**Exercise instructions**
All of the entries are to be written out again verbatim.

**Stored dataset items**
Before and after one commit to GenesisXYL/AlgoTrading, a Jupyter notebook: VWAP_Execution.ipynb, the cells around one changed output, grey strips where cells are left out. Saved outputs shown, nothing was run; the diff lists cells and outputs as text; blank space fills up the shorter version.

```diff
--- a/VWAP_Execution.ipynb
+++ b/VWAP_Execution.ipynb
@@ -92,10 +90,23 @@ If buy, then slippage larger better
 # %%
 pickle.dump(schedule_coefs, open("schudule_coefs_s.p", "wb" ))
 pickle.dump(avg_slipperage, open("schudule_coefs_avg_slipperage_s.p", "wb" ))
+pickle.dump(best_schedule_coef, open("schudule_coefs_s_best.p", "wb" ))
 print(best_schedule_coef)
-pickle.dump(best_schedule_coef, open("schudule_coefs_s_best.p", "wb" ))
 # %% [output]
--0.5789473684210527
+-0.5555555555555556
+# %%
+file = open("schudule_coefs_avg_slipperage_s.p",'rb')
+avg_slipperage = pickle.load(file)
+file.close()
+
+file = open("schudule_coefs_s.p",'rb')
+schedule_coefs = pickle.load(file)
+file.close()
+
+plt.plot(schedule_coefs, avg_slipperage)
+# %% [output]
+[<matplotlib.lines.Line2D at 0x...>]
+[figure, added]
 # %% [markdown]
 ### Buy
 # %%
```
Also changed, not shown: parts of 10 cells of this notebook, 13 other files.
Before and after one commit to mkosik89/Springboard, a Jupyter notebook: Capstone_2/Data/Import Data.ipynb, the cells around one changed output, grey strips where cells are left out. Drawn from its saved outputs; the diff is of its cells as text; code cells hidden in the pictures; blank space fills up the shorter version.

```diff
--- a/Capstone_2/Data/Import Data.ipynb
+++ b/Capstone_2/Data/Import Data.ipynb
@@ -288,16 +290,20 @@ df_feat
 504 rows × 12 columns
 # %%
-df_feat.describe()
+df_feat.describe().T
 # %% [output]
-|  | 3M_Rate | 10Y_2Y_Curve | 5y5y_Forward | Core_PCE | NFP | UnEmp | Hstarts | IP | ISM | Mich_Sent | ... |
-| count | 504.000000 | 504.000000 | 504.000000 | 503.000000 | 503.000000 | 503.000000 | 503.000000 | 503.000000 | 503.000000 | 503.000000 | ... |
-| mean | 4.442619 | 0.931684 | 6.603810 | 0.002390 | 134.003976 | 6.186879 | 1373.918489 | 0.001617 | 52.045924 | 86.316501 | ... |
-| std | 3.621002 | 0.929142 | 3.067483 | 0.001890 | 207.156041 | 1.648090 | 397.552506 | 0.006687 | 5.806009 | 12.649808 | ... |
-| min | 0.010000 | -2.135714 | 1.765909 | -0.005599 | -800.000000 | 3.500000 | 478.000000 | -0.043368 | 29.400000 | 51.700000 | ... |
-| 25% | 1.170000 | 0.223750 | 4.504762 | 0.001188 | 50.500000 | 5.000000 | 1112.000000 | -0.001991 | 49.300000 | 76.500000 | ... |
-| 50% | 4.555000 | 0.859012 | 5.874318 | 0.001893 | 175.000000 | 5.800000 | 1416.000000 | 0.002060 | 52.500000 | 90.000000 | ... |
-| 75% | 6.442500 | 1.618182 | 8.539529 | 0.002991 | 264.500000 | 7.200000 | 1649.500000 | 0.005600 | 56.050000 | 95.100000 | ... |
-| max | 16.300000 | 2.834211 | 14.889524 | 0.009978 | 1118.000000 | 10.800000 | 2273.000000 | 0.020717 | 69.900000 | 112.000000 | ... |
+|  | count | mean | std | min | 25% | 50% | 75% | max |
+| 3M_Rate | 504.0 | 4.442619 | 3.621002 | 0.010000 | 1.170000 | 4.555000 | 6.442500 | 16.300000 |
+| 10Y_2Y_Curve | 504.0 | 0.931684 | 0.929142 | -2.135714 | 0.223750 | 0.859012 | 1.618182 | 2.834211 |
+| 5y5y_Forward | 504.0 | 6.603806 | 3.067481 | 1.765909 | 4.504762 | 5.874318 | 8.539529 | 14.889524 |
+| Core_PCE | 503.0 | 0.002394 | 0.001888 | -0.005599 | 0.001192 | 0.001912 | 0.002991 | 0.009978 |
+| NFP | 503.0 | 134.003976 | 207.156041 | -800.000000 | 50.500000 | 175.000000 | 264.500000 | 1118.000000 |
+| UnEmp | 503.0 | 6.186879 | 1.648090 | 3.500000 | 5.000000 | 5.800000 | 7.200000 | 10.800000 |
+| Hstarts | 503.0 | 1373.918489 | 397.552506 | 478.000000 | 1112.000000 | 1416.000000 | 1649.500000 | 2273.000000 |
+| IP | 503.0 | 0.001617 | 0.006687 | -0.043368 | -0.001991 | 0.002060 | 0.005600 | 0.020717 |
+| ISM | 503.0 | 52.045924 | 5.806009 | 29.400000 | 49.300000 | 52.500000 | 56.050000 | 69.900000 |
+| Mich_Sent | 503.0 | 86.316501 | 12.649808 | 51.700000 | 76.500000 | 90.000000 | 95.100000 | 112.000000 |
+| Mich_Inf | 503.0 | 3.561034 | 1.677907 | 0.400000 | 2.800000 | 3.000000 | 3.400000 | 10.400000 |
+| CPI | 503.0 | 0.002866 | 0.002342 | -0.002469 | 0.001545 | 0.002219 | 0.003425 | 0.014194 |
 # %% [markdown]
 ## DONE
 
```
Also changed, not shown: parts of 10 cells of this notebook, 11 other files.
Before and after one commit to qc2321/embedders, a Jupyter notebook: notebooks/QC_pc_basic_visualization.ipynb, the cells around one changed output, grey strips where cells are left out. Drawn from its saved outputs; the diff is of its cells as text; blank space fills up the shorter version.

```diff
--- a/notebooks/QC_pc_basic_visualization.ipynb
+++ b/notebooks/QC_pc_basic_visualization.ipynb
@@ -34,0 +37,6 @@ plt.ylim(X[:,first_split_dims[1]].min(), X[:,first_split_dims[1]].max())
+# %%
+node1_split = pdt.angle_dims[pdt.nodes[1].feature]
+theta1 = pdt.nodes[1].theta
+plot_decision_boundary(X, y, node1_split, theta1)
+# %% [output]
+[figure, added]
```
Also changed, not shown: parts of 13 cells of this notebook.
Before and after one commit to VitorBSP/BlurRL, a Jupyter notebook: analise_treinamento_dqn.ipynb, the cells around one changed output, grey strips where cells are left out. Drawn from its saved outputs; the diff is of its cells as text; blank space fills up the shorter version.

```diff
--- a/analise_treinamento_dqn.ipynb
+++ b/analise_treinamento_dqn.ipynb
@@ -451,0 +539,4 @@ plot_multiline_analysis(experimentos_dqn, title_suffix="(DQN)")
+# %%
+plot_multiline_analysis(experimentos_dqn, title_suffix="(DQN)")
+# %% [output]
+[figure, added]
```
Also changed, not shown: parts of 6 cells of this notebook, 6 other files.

**Answer space**
Before and after one commit to GenesisXYL/AlgoTrading, a Jupyter notebook: VWAP_Execution.ipynb, the cells around one changed output, grey strips where cells are left out. Saved outputs shown, nothing was run; the diff lists cells and outputs as text; blank space fills up the shorter version.

```diff
--- a/VWAP_Execution.ipynb
+++ b/VWAP_Execution.ipynb
@@ -92,10 +90,23 @@ If buy, then slippage larger better
 # %%
 pickle.dump(schedule_coefs, open("schudule_coefs_s.p", "wb" ))
 pickle.dump(avg_slipperage, open("schudule_coefs_avg_slipperage_s.p", "wb" ))
+pickle.dump(best_schedule_coef, open("schudule_coefs_s_best.p", "wb" ))
 print(best_schedule_coef)
-pickle.dump(best_schedule_coef, open("schudule_coefs_s_best.p", "wb" ))
 # %% [output]
--0.5789473684210527
+-0.5555555555555556
+# %%
+file = open("schudule_coefs_avg_slipperage_s.p",'rb')
+avg_slipperage = pickle.load(file)
+file.close()
+
+file = open("schudule_coefs_s.p",'rb')
+schedule_coefs = pickle.load(file)
+file.close()
+
+plt.plot(schedule_coefs, avg_slipperage)
+# %% [output]
+[<matplotlib.lines.Line2D at 0x...>]
+[figure, added]
 # %% [markdown]
 ### Buy
 # %%
```
Also changed, not shown: parts of 10 cells of this notebook, 13 other files.
Before and after one commit to mkosik89/Springboard, a Jupyter notebook: Capstone_2/Data/Import Data.ipynb, the cells around one changed output, grey strips where cells are left out. Drawn from its saved outputs; the diff is of its cells as text; code cells hidden in the pictures; blank space fills up the shorter version.

```diff
--- a/Capstone_2/Data/Import Data.ipynb
+++ b/Capstone_2/Data/Import Data.ipynb
@@ -288,16 +290,20 @@ df_feat
 504 rows × 12 columns
 # %%
-df_feat.describe()
+df_feat.describe().T
 # %% [output]
-|  | 3M_Rate | 10Y_2Y_Curve | 5y5y_Forward | Core_PCE | NFP | UnEmp | Hstarts | IP | ISM | Mich_Sent | ... |
-| count | 504.000000 | 504.000000 | 504.000000 | 503.000000 | 503.000000 | 503.000000 | 503.000000 | 503.000000 | 503.000000 | 503.000000 | ... |
-| mean | 4.442619 | 0.931684 | 6.603810 | 0.002390 | 134.003976 | 6.186879 | 1373.918489 | 0.001617 | 52.045924 | 86.316501 | ... |
-| std | 3.621002 | 0.929142 | 3.067483 | 0.001890 | 207.156041 | 1.648090 | 397.552506 | 0.006687 | 5.806009 | 12.649808 | ... |
-| min | 0.010000 | -2.135714 | 1.765909 | -0.005599 | -800.000000 | 3.500000 | 478.000000 | -0.043368 | 29.400000 | 51.700000 | ... |
-| 25% | 1.170000 | 0.223750 | 4.504762 | 0.001188 | 50.500000 | 5.000000 | 1112.000000 | -0.001991 | 49.300000 | 76.500000 | ... |
-| 50% | 4.555000 | 0.859012 | 5.874318 | 0.001893 | 175.000000 | 5.800000 | 1416.000000 | 0.002060 | 52.500000 | 90.000000 | ... |
-| 75% | 6.442500 | 1.618182 | 8.539529 | 0.002991 | 264.500000 | 7.200000 | 1649.500000 | 0.005600 | 56.050000 | 95.100000 | ... |
-| max | 16.300000 | 2.834211 | 14.889524 | 0.009978 | 1118.000000 | 10.800000 | 2273.000000 | 0.020717 | 69.900000 | 112.000000 | ... |
+|  | count | mean | std | min | 25% | 50% | 75% | max |
+| 3M_Rate | 504.0 | 4.442619 | 3.621002 | 0.010000 | 1.170000 | 4.555000 | 6.442500 | 16.300000 |
+| 10Y_2Y_Curve | 504.0 | 0.931684 | 0.929142 | -2.135714 | 0.223750 | 0.859012 | 1.618182 | 2.834211 |
+| 5y5y_Forward | 504.0 | 6.603806 | 3.067481 | 1.765909 | 4.504762 | 5.874318 | 8.539529 | 14.889524 |
+| Core_PCE | 503.0 | 0.002394 | 0.001888 | -0.005599 | 0.001192 | 0.001912 | 0.002991 | 0.009978 |
+| NFP | 503.0 | 134.003976 | 207.156041 | -800.000000 | 50.500000 | 175.000000 | 264.500000 | 1118.000000 |
+| UnEmp | 503.0 | 6.186879 | 1.648090 | 3.500000 | 5.000000 | 5.800000 | 7.200000 | 10.800000 |
+| Hstarts | 503.0 | 1373.918489 | 397.552506 | 478.000000 | 1112.000000 | 1416.000000 | 1649.500000 | 2273.000000 |
+| IP | 503.0 | 0.001617 | 0.006687 | -0.043368 | -0.001991 | 0.002060 | 0.005600 | 0.020717 |
+| ISM | 503.0 | 52.045924 | 5.806009 | 29.400000 | 49.300000 | 52.500000 | 56.050000 | 69.900000 |
+| Mich_Sent | 503.0 | 86.316501 | 12.649808 | 51.700000 | 76.500000 | 90.000000 | 95.100000 | 112.000000 |
+| Mich_Inf | 503.0 | 3.561034 | 1.677907 | 0.400000 | 2.800000 | 3.000000 | 3.400000 | 10.400000 |
+| CPI | 503.0 | 0.002866 | 0.002342 | -0.002469 | 0.001545 | 0.002219 | 0.003425 | 0.014194 |
 # %% [markdown]
 ## DONE
 
```
Also changed, not shown: parts of 10 cells of this notebook, 11 other files.
Before and after one commit to qc2321/embedders, a Jupyter notebook: notebooks/QC_pc_basic_visualization.ipynb, the cells around one changed output, grey strips where cells are left out. Drawn from its saved outputs; the diff is of its cells as text; blank space fills up the shorter version.

```diff
--- a/notebooks/QC_pc_basic_visualization.ipynb
+++ b/notebooks/QC_pc_basic_visualization.ipynb
@@ -34,0 +37,6 @@ plt.ylim(X[:,first_split_dims[1]].min(), X[:,first_split_dims[1]].max())
+# %%
+node1_split = pdt.angle_dims[pdt.nodes[1].feature]
+theta1 = pdt.nodes[1].theta
+plot_decision_boundary(X, y, node1_split, theta1)
+# %% [output]
+[figure, added]
```
Also changed, not shown: parts of 13 cells of this notebook.
Before and after one commit to VitorBSP/BlurRL, a Jupyter notebook: analise_treinamento_dqn.ipynb, the cells around one changed output, grey strips where cells are left out. Drawn from its saved outputs; the diff is of its cells as text; blank space fills up the shorter version.

```diff
--- a/analise_treinamento_dqn.ipynb
+++ b/analise_treinamento_dqn.ipynb
@@ -451,0 +539,4 @@ plot_multiline_analysis(experimentos_dqn, title_suffix="(DQN)")
+# %%
+plot_multiline_analysis(experimentos_dqn, title_suffix="(DQN)")
+# %% [output]
+[figure, added]
```
Also changed, not shown: parts of 6 cells of this notebook, 6 other files.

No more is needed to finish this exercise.